Websitehttps://cathyreadsbooks.com/

 Instagram – @writeitalldown_

Twitter – @catrentzenbrink

Thank you Random Thing Tours and Bluebird Books for Life for inviting me to this tour and providing an advanced copy for me to review and give my honest and unbiased opinion.

Happy writing!

Love

NanoWriMo, Writing journey, Writing process

Dancing into NaNoWriMo and Rebelling Tips.

Hello November, one of my favourite times of year, not only because of the lingering high from Halloween and hurtling towards the festive feel of Christmas but it’s time for NaNoWriMo. The atmosphere of the writing community rises and there is always an explosion of support to keep people writing so it’s always hard not to get involved. Despite my success in 2018, the full challenge is out of my reach like many spoonie writers. The pressure of 1666 words a day is crippling and even with naps, it triggers flares and guilt. So I belong to the NaNoWriMo tribe of rebels and we all have our own ways of rebelling. I thought I’d share some things that have helped me.

My tips to being a NaNoWriMo rebel

1. The key thing of rebelling is to make up your own target. I’ve chosen 15,000 words but know it maybe too ambitious – I’ve already lost days to migraines and exhaustion but if I manage it, my first rough draft about my ballet quartet will be finished and that will be the ultimate achievement. Can I eek my manuscript of 66,660 words out to stumble over the 75,000 mark? Watch this space!
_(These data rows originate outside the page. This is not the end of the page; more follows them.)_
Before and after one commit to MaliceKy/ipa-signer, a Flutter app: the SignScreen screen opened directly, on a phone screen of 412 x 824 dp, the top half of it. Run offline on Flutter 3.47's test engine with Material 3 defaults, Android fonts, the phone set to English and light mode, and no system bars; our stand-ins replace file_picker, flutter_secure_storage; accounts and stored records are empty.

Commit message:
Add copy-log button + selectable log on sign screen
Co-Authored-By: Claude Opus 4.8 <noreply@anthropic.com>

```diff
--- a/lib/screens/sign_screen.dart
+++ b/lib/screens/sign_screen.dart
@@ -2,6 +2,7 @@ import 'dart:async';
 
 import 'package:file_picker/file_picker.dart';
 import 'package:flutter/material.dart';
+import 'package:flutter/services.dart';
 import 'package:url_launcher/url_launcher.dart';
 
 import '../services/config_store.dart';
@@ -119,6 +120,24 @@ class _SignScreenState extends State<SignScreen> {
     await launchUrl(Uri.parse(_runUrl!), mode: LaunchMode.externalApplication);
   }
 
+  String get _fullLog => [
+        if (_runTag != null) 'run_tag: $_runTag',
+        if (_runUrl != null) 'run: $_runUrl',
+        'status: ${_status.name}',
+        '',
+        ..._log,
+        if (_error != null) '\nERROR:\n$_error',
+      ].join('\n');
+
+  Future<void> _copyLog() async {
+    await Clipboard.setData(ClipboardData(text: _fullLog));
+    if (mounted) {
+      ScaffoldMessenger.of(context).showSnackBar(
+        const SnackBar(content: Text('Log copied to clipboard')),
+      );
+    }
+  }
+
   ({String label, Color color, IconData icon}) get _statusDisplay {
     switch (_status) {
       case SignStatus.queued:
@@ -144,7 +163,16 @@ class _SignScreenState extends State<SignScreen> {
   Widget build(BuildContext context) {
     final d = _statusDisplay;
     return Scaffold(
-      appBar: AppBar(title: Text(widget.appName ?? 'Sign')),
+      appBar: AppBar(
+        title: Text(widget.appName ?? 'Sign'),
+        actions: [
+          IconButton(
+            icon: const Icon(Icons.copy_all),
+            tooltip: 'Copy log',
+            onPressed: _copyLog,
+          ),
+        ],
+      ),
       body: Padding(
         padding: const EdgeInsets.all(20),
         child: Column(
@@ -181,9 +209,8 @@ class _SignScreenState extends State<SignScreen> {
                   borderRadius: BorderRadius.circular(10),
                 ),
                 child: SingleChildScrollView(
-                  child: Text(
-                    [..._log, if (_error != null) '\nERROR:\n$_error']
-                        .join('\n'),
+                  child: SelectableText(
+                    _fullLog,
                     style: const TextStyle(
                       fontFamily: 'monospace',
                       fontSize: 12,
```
The fantastic author and co-founder of the Authors with Disabilities and Chronic Illness (ACCI) group Claire Wade has developed one of the best rebel goals for author’s with limited energy, chronic illness or disability – the #PostItNaNo challenge. Aiming to write at least a Post-it note a day can be a huge step in the development of a story or character, and the dopamine rush of making progress without the pressure of hundred’s of words is a good inspiration for the next day.

#PostItNaNo challenge
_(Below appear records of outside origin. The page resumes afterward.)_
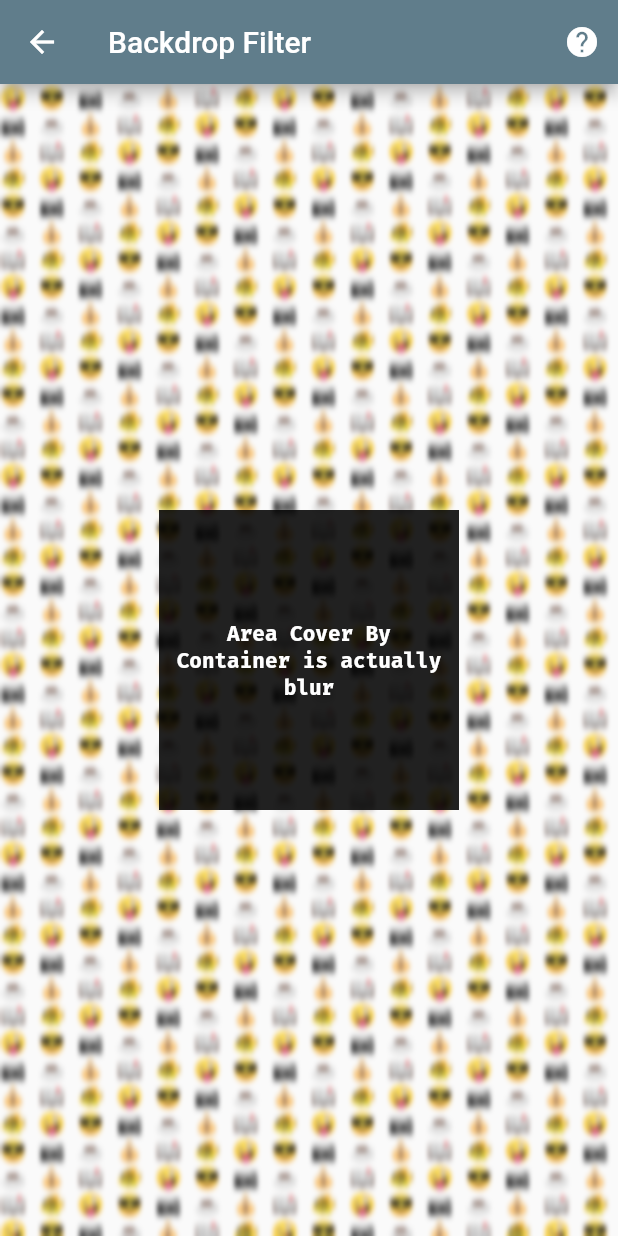
After one commit to nguyenlambuu/flutter100days, a Flutter app: the Day24BackdropFilter screen opened directly, on a phone screen of 412 x 824 dp. The commit adds this screen. Run offline on Flutter 3.47's test engine with Material 2 defaults, Android fonts, the light colour scheme and no system bars; our stand-ins replace get, google_fonts.

Commit message:
Backdrop filter

```diff
--- a/_100_/lib/routes/routes.dart
+++ b/_100_/lib/routes/routes.dart
@@ -21,6 +21,7 @@ import '../screens/day_020_fitted_box.dart';
 import '../screens/day_021_layout_builder.dart';
 import '../screens/day_022_absorb_pointer.dart';
 import '../screens/day_023_transform.dart';
+import '../screens/day_024_backdrop_filter.dart';
 
 Map _routes = {
   "SafeArea": Day1SafeArea(),
@@ -46,6 +47,7 @@ Map _routes = {
   "LayoutBuilder": Day21LayoutBuilder(),
   "AbsorbPointer": Day22AbsorbPointer(),
   "Transform": Day23Transform(),
+  "BackdropFilter": Day24BackdropFilter(),
 };
 
 get routes {
--- /dev/null
+++ b/_100_/lib/screens/day_024_backdrop_filter.dart
@@ -0,0 +1,47 @@
+import 'dart:ui';
+import 'package:flutter/material.dart';
+
+import '../components/help_icon_button.dart';
+
+class Day24BackdropFilter extends StatelessWidget {
+  @override
+  Widget build(BuildContext context) {
+    return Scaffold(
+      appBar: AppBar(
+        title: Text('Backdrop Filter'),
+        actions: [
+          HelpIconButton(
+              url:
+                  'https://api.flutter.dev/flutter/widgets/BackdropFilter-class.html')
+        ],
+      ),
+      body: Stack(
+        fit: StackFit.expand,
+        children: [
+          Text('🤪 😎 📷 ☕️ 💰 📖 🐠 ' * 500),
+          Center(
+            child: BackdropFilter(
+              filter: ImageFilter.blur(
+                sigmaX: 1.5,
+                sigmaY: 2.5,
+              ),
+              child: Container(
+                width: 200,
+                height: 200,
+                padding: EdgeInsets.all(10),
+                color: Colors.black87,
+                child: Center(
+                    child: Text(
+                  "Area Cover By Container is actually blur",
+                  textAlign: TextAlign.center,
+                  style: TextStyle(
+                      color: Colors.white, fontWeight: FontWeight.bold),
+                )),
+              ),
+            ),
+          )
+        ],
+      ),
+    );
+  }
+}
```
2. Find your tribe, if you have fellow writers to connect with it and share ideas, good news and disappointments it makes the writing process easier and more fun

3. Join in with the community on social media or the NaNoWriMo site. The podcasts, zooms and general chitchat inspires more writing and determination to keep going.

4. Find someone to do sprints with. Writing sprints whether they last thirty minutes or an hour have become my friend. I’m lucky to have friends in the RNA to join forces with, but I have also discovered The Writer’s Hour which follows Neil Gaiman’s idea of ‘do nothing or write’. You can hop on to zoom at predetermined times during the day for an hour of writing and accountability. It’s a friendly group and best of all, they start with a writing related quote to give you a kick in the right direction. Click here for more information. Maybe I’ll see you there.

5. Rewards for achieving small goals even a sticker or favourite hot chocolate are a great motivator. Books as rewards are even better.

5. Don’t fall into the guilt trap. It zaps creativity. Even a couple of words a day is a step closer to your goal. I find this hard to do because guilt and imposter syndrome seem to be my default thoughts when faced with an empty page or rough rough draft of a scene.

6. Just enjoy the writing progress and remember why you’re doing it. Writing isn’t just about word count. It involves so much more – thinking time to grasp the idea you want to focus on and let it brew while doing other things (okay this could be classed as procrastination but if the story and characters are strong enough the mind will be working in the background without you realising it) and plotting on post its, and research. Everything counts. And the variety of actions helps keep the spark and fun alive.

7. If it all grinds to a halt and target isn’t achieved, take what you have done and celebrate. It’s progress and still deserve a treat.

However you’re doing NaNoWriMo good luck, keep going and happy writing.

Love